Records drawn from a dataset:
________________________

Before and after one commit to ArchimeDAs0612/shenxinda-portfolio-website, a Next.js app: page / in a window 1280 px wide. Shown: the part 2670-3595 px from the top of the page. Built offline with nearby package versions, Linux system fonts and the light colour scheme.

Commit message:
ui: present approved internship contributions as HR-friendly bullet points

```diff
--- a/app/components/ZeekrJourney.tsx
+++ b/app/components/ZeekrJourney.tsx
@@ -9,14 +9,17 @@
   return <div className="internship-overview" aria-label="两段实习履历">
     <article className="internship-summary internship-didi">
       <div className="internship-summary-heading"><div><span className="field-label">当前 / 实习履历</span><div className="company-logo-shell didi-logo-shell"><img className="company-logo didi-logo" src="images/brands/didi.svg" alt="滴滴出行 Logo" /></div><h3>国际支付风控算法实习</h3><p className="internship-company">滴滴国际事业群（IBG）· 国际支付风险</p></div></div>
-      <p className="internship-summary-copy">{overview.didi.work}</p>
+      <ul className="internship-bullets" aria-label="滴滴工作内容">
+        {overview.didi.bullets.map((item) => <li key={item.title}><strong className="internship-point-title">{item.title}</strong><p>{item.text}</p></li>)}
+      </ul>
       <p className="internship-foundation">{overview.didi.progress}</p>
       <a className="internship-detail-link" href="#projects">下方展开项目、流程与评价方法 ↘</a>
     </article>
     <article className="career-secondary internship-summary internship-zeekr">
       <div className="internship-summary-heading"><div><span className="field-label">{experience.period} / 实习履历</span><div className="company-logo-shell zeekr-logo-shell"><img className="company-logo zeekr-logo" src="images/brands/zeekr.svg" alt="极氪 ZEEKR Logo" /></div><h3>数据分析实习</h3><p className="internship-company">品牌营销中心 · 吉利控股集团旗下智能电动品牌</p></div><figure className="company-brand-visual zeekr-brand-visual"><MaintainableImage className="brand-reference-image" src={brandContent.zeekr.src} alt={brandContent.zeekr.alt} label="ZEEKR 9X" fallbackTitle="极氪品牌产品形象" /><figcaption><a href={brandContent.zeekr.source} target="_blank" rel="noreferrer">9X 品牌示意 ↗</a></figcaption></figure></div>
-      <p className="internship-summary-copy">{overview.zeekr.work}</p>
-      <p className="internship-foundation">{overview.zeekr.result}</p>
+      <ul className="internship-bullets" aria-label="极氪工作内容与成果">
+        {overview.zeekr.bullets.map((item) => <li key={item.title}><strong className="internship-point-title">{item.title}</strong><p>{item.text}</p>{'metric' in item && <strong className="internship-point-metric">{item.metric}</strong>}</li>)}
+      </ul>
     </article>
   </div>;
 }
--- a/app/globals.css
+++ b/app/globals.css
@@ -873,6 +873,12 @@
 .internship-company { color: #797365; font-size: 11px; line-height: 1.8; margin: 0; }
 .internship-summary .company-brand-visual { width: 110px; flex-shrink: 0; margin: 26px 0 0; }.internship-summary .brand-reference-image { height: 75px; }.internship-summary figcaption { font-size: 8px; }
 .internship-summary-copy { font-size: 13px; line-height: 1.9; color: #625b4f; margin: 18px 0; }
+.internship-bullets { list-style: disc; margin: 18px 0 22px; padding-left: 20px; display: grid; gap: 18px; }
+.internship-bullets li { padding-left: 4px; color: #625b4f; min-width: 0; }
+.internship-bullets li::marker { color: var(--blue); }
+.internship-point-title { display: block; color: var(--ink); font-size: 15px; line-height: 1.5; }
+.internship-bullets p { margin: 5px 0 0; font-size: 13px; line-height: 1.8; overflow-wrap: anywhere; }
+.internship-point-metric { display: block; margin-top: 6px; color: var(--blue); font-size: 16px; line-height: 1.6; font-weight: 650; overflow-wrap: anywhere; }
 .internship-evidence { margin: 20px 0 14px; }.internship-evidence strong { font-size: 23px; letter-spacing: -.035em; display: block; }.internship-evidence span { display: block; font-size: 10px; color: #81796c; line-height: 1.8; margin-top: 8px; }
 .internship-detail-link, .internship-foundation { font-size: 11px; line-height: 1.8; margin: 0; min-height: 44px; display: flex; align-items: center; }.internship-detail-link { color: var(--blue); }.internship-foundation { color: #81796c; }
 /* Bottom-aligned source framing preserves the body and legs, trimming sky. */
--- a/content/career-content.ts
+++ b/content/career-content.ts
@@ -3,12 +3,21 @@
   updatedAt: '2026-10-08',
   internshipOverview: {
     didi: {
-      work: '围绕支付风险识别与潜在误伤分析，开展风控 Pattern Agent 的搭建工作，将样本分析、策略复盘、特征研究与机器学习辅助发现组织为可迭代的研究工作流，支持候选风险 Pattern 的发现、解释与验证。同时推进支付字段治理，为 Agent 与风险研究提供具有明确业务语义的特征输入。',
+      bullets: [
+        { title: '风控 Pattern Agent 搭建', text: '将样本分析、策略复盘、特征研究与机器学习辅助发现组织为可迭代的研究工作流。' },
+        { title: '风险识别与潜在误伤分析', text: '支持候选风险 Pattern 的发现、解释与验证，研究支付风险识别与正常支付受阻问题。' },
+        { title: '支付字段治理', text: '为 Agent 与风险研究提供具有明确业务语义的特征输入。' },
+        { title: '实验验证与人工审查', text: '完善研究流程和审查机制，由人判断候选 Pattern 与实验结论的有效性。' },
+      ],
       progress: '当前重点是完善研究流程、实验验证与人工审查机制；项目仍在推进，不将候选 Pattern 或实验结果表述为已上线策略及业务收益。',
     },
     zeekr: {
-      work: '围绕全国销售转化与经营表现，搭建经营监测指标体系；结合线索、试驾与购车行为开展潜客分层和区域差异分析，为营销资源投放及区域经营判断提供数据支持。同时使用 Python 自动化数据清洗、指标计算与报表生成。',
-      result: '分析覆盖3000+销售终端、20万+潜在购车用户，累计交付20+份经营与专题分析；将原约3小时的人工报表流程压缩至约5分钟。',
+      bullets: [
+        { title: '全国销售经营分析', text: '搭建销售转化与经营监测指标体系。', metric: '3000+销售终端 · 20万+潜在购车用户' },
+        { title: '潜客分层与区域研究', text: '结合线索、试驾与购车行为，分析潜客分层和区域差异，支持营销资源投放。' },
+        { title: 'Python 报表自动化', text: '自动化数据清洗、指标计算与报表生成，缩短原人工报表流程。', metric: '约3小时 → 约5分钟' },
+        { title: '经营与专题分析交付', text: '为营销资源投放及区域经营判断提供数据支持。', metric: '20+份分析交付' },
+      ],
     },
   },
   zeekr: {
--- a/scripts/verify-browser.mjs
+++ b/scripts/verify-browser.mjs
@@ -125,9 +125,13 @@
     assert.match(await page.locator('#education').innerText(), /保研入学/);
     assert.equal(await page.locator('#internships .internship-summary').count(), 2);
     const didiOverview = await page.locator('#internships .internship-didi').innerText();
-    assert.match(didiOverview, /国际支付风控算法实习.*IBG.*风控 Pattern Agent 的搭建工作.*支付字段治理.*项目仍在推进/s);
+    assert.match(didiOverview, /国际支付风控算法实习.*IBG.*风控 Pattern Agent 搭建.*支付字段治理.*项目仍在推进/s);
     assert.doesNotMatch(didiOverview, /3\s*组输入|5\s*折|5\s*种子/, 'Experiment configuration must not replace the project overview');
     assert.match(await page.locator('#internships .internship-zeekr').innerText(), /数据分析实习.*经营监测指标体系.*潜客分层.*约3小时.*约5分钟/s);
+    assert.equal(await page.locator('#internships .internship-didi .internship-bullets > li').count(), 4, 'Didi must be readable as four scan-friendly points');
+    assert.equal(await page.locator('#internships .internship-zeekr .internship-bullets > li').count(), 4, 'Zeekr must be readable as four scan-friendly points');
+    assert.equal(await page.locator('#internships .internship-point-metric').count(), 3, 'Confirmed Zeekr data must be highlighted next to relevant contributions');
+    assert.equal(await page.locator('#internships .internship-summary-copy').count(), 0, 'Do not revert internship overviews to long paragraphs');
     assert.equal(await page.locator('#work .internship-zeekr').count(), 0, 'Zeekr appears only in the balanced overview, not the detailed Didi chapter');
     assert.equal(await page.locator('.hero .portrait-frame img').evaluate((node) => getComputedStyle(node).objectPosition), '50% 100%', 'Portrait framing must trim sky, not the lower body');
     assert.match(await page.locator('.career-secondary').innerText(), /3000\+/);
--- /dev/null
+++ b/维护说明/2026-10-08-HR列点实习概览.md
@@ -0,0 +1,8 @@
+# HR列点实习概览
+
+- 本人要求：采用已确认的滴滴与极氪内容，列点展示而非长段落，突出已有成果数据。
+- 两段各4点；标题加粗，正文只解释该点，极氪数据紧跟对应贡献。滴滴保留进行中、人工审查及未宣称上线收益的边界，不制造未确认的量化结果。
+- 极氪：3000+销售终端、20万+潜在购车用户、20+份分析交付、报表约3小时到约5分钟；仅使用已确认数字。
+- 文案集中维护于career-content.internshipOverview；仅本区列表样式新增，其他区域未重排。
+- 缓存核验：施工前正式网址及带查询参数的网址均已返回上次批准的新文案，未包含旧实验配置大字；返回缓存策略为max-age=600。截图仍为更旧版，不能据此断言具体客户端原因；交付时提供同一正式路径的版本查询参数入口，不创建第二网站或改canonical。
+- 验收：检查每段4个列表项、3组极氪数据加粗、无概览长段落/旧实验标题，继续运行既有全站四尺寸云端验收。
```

________________________

## [What is being asked]
Check each line of the entries for the word "await", then state the count alone.

## [Your response]
11